◆ What is being asked:
Give every line of the data again, exactly.

*** Opening Material for this task ***

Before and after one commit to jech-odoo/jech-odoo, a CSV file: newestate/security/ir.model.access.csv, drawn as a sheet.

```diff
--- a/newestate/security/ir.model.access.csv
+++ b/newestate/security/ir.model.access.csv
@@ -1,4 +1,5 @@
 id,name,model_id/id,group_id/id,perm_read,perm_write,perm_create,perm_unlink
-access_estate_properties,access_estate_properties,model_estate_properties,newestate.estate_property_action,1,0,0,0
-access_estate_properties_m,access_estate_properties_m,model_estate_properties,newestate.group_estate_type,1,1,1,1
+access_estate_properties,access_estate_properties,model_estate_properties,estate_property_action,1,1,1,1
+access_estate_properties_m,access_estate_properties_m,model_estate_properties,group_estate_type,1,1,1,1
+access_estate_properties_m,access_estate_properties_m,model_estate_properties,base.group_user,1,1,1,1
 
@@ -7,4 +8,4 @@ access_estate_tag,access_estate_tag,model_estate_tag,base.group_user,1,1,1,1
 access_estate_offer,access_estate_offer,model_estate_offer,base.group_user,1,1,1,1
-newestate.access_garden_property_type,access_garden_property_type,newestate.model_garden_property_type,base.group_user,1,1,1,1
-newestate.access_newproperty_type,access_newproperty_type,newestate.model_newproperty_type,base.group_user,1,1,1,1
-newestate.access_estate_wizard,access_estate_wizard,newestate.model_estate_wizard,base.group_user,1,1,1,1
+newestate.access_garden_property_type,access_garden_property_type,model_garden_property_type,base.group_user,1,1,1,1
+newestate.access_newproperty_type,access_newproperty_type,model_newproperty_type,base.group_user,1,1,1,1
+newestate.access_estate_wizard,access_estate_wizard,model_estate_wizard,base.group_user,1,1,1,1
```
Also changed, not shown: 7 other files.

*** Closing Material for this task ***

◆ Response to the task:
Before and after one commit to jech-odoo/jech-odoo, a CSV file: newestate/security/ir.model.access.csv, drawn as a sheet.

```diff
--- a/newestate/security/ir.model.access.csv
+++ b/newestate/security/ir.model.access.csv
@@ -1,4 +1,5 @@
 id,name,model_id/id,group_id/id,perm_read,perm_write,perm_create,perm_unlink
-access_estate_properties,access_estate_properties,model_estate_properties,newestate.estate_property_action,1,0,0,0
-access_estate_properties_m,access_estate_properties_m,model_estate_properties,newestate.group_estate_type,1,1,1,1
+access_estate_properties,access_estate_properties,model_estate_properties,estate_property_action,1,1,1,1
+access_estate_properties_m,access_estate_properties_m,model_estate_properties,group_estate_type,1,1,1,1
+access_estate_properties_m,access_estate_properties_m,model_estate_properties,base.group_user,1,1,1,1
 
@@ -7,4 +8,4 @@ access_estate_tag,access_estate_tag,model_estate_tag,base.group_user,1,1,1,1
 access_estate_offer,access_estate_offer,model_estate_offer,base.group_user,1,1,1,1
-newestate.access_garden_property_type,access_garden_property_type,newestate.model_garden_property_type,base.group_user,1,1,1,1
-newestate.access_newproperty_type,access_newproperty_type,newestate.model_newproperty_type,base.group_user,1,1,1,1
-newestate.access_estate_wizard,access_estate_wizard,newestate.model_estate_wizard,base.group_user,1,1,1,1
+newestate.access_garden_property_type,access_garden_property_type,model_garden_property_type,base.group_user,1,1,1,1
+newestate.access_newproperty_type,access_newproperty_type,model_newproperty_type,base.group_user,1,1,1,1
+newestate.access_estate_wizard,access_estate_wizard,model_estate_wizard,base.group_user,1,1,1,1
```
Also changed, not shown: 7 other files.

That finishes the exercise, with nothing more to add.